Hence the proposal, released in September, calling for electric or gasoline-electric hybrids to make up 8 percent of every automaker’s output next year. That would rise to 10 percent in 2019 and 12 percent in 2020.
Manufacturers failing to meet those targets could buy credits from companies that produce more electrics, helping to subsidize development.

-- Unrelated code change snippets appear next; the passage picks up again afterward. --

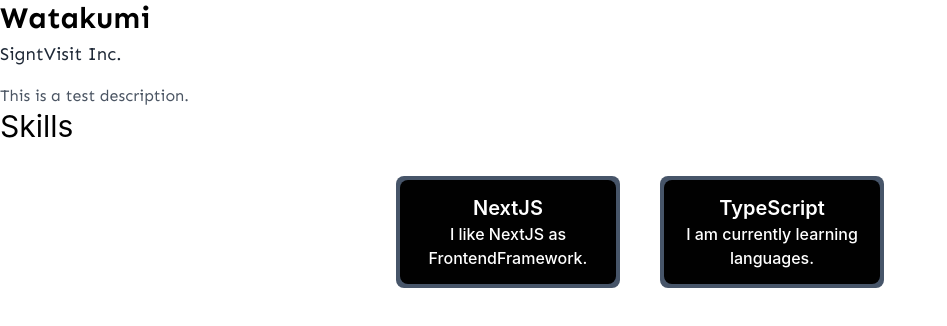
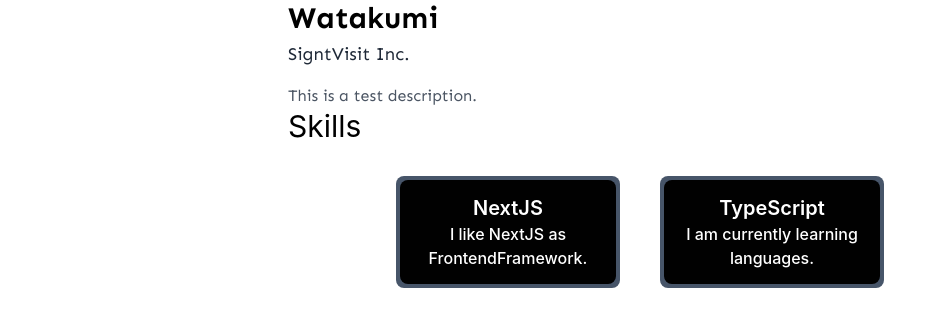
Before and after one commit to Watakumi/meet-binder-front, a Next.js app: page /mypage in a window 1280 px wide. Shown: the top 326 px of the page, without its empty margins (0-947 px from the left). Built offline with nearby package versions, Linux system fonts and the light colour scheme.

Commit message:
Mypageのcontainerを指定

```diff
--- a/pages/mypage/index.tsx
+++ b/pages/mypage/index.tsx
@@ -3,7 +3,7 @@ import { About } from '../../components/About';
 import Skills from '../../components/Skills';
 const Mypage: React.FunctionComponent = () => {
   return (
-    <div className="container mx-auto">
+    <div className="px-2 sm:px-8 md:px-24 lg:px-48 xl:px-72">
       <About />
       <Skills />
     </div>
```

People in the industry say manufacturers have warned Beijing those targets are too ambitious. News reports say regulators might have agreed to lower or delay them in an updated plan due out this year, but there has been no official confirmation.